The value of the items is not in each individual item, but in the ways MacGyver combines them for the desired effect.
The same can be true for your business. Your business has a lot of things at its disposal, including money, customers, patents, distribution channels, business partners, image, employees, and so on. Rather than trying to slot each one into a singular category of good or bad, weak or strong, just look at it as a bunch of stuff at your disposal (no preconceived value judgements).
Then, like MacGyver, look for ways to combine it all to create a way out of your dilemma. It’s a lot easier to find creative solutions when you don’t poison your mind with preconceived notions about how various parts are only good or only bad. Having an open mind opens up more possibilities.

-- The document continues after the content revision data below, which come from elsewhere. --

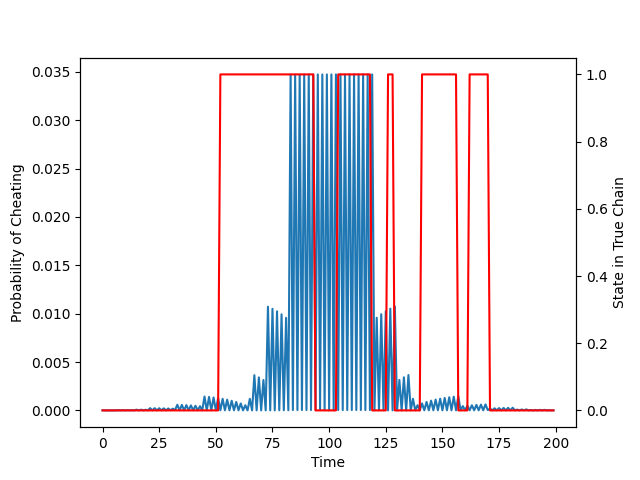
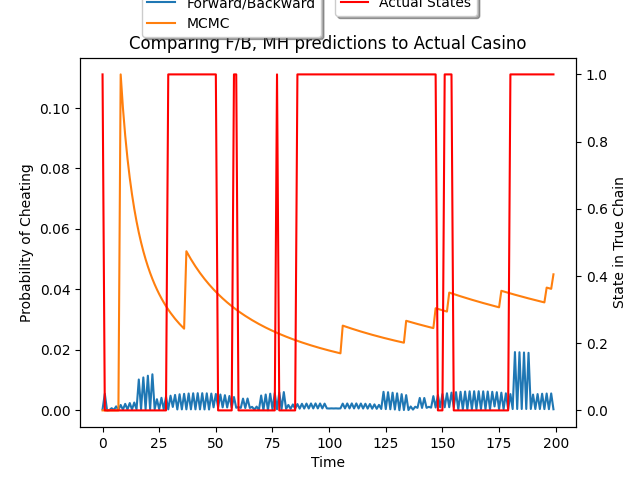
final attempt

diff --git a/HW9/Sample_Casino.py b/HW9/Sample_Casino.py
@@ -11,18 +11,19 @@ import click
 # For Y, YF and YC are for the outcomes of fair and cheating rolls
 
 class hidden_cas():
-    def __init__(self,a,YF,YC,T):
+    def __init__(self,a,YF,YC,T,b,n):
         # a is probability of changing casino state
         self.a = float(a)
-        print(YF)
-        print(YC)
         self.YF = stats.rv_discrete(name = "YF",values = ((1,2,3,4,5,6), YF))
         self.YC = stats.rv_discrete(name = "YC",values = ((1,2,3,4,5,6), YC))
         # Case 1 = Fair, 2 = Cheat
         self.cas_start = 0
+        self.burnin = b
+        self.n_iter = n
         self.T = T
         self.M = np.asmatrix([[1-self.a, self.a],[self.a, 1-self.a]])
         self.emission = np.asmatrix([YF,YC])
+        self.mcmc_state = self.mcmc()
         self.xc,self.yc = self.build_instances()
         self.alphaF, self.alphaC = self.forward()
         self.betaF,self.betaC = self.backward()
@@ -36,7 +37,6 @@ class hidden_cas():
         y0 = self.YF.rvs(1)-1
         yc = [y0]
         cstate = 0
-        print(self.a)
         for i in tqdm(range(self.T)):
             p = np.random.uniform(0,1)
             if p < self.a:
@@ -44,7 +44,6 @@ class hidden_cas():
                     cstate = 1
                 elif cstate == 1:
                     cstate = 0
-            print(cstate)
             xc.append(cstate)
             if cstate == 0:
                 yc.append(self.YF.rvs(1)-1)
@@ -63,10 +62,66 @@ class hidden_cas():
     def sample(self,t):
         return self.xc[t-1],self.yc[t-1]
     
+    def mcmc_flip(self,cstate):
+        cstate = 0
+        pstate = 0
+        if np.random.uniform(0,1) < self.a:
+            if cstate == 0:
+                pstate = 1
+            elif cstate == 1:
+                pstate == 0
+        else:
+            pstate = cstate
+        return pstate
+    
+    def prob_cheat(self,chain):
+        cc = chain.count(1)
+        return cc/len(chain)
+
+
+    
     def mcmc(self):
-        return
+        cstate = self.cas_start
+        mcmcstates = [0]
+        for i in tqdm(range(self.T)):
+            p = np.random.uniform(0,1)
+            if p < self.a:
+                if cstate == 0:
+                    cstate = 1
+                elif cstate == 1:
+                    cstate = 0
+            mcmcstates.append(cstate)
+        
+        for i in tqdm(range(self.burnin)):
+            mcstp = mcmcstates.copy()
+            for r in range(self.T):
+                mcstp[r-1] = self.mcmc_flip(mcmcstates[r-1])
+
+            mcstp[0] = 0
+            if self.prob_cheat(mcmcstates) == 0:
+                acceptance = 1
+            else:
+                acceptance = min(1,(self.prob_cheat(mcstp)/self.prob_cheat(mcmcstates)))
+
+            if np.random.uniform(0,1) < acceptance:
+                mcmcstates = mcstp
+
+        for i in tqdm(range(self.n_iter)):
+            mcstp = mcmcstates.copy()
+            for r in range(self.T):
+                mcstp[r-1] = self.mcmc_flip(mcmcstates[r-1])
+            
+            if self.prob_cheat(mcmcstates) == 0:
+                acceptance = 1
+            else:
+                acceptance = min(1,(self.prob_cheat(mcstp)/self.prob_cheat(mcmcstates)))
+
+            if np.random.uniform(0,1) < acceptance:
+                mcmcstates = mcstp
+        return mcmcstates
         
     def forward(self):
+        print(self.YF.pmf(self.yc[0]))
         alphaF = [self.YF.pmf(self.yc[0])]
         alphaC = [0]
         for i in tqdm(range(self.T)):
@@ -96,23 +151,25 @@ class hidden_cas():
         z = []
         yfb = []
         ya = []
+        ymcmc = []
         for i in tqdm(range(self.T)):
             z.append(i)
-            yfb.append(self.t_is_cheat(i))
+            yfb.append(self.t_is_cheat(i-1))
             ya.append(self.xc[i-1])
-            
-        
-        ymcmc = []
+            ymcmc.append(self.prob_cheat(self.mcmc_state[0:i+1]))
 
         fig, ax1 = plt.subplots()
         
         ax2 = ax1.twinx()
         ax1.plot(z,yfb,label = "Forward/Backward")
         ax2.plot(z,ya,'r-',label = "Actual States")
-        # ax1.plot(z,ymcmc,label = "MCMC")
+        ax1.plot(z,ymcmc,label = "MCMC")
         ax1.set_xlabel('Time')
         ax1.set_ylabel('Probability of Cheating')
         ax2.set_ylabel('State in True Chain')
+        ax1.legend(loc='upper right', bbox_to_anchor=(0.5, 1.20), fancybox=True, shadow=True)
+        ax2.legend(loc='upper left', bbox_to_anchor=(0.5, 1.20), fancybox=True, shadow=True)
+        ax1.set_title("Comparing F/B, MH predictions to Actual Casino")
         plt.savefig('hidden_casino.png')
 
 @click.command()
@@ -143,10 +200,27 @@ class hidden_cas():
     show_default=True,
     help='T number of observed rolls'
 )
+@click.option(
+    '--T',
+    default=200,
+    show_default=True,
+    help='T number of observed rolls'
+)
+@click.option(
+    '--b',
+    default=10000,
+    show_default=True,
+    help='Burn in iterations'
+)
+@click.option(
+    '--n',
+    default=200,
+    show_default=True,
+    help='MCMC iterations'
+)
 
-def main(a,yf,yc,t):
-    print(yf)
-    casino = hidden_cas(a,yf,yc,t)
+def main(a,yf,yc,t,b,n):
+    casino = hidden_cas(a,yf,yc,t,b,n)
     casino.plots()
 
 if __name__ == "__main__":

You’d be surprised at what kind of strategy you can come up with if you abandon the SWOT approach and use more of a MacGyver approach. So my suggestion is to take SWOT out of your strategic toolbox and replace it with the MacGyver tool.
I’ve covered this concept in a variety of posts in the past. To learn more about this idea, go here and here.

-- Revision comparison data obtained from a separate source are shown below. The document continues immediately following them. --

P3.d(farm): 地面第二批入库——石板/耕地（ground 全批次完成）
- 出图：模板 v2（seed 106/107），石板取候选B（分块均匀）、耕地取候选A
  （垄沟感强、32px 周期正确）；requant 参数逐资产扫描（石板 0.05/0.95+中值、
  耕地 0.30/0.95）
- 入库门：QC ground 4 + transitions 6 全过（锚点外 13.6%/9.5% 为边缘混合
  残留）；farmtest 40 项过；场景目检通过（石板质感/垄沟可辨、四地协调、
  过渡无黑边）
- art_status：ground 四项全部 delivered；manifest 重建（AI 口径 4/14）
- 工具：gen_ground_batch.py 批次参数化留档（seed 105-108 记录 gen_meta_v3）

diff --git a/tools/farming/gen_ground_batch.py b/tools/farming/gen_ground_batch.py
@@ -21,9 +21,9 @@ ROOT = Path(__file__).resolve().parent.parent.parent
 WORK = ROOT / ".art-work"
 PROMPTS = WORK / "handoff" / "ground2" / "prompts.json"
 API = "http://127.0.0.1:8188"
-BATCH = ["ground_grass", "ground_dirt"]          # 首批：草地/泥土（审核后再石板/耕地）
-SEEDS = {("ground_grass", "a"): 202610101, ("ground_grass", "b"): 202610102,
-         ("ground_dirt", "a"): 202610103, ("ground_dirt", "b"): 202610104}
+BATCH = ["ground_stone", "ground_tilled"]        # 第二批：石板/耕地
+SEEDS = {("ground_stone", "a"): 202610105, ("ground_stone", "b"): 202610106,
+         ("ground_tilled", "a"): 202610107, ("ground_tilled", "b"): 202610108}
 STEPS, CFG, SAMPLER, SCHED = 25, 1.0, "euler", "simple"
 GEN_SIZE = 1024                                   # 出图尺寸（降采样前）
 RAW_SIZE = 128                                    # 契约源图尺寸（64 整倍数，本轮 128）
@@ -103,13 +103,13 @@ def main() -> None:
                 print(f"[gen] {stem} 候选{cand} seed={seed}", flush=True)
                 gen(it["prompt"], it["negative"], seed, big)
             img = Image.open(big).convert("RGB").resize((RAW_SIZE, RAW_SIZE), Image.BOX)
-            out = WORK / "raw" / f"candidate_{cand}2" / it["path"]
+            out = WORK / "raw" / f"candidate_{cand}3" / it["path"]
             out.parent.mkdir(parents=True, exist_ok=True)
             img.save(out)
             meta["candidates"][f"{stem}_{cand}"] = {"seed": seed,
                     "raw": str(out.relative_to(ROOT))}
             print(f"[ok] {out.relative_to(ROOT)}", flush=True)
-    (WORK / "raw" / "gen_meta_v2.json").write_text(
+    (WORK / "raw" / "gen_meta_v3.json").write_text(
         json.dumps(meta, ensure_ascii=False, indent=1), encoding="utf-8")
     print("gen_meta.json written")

Strategies have a starting point—where we are today. Our current situation comes with all sorts of baggage. To sort through all that baggage, a common strategic approach is to quickly sort everything into different piles depending on whether the baggage is “good” or “bad.” This is called the SWOT analysis. Unfortunately, by initially putting value labels on things we miss out on the fact that there is both good and bad in everything. SWOT closes our minds prematurely to all the potential strategic options available to us. A better approach is to eliminate the labels and see it all as a just pile of raw materials (no value labels) from which we must build a strategy. Then, like MacGyver, we look for creative ways to combine it all so that the sum of the parts gives us the edge we need to escape trouble and achieve success.
You don't need a nose like mine to smell the benefits of MacGyver over SWOT.
Remember, the best strategy for your company is not some generic approach applicable to everyone. After all, if everyone can do it, where is your advantage? Instead, your advantage comes from making the most from what is uniquely you. Look at everything you have and figure out how to combine it for maximum impact.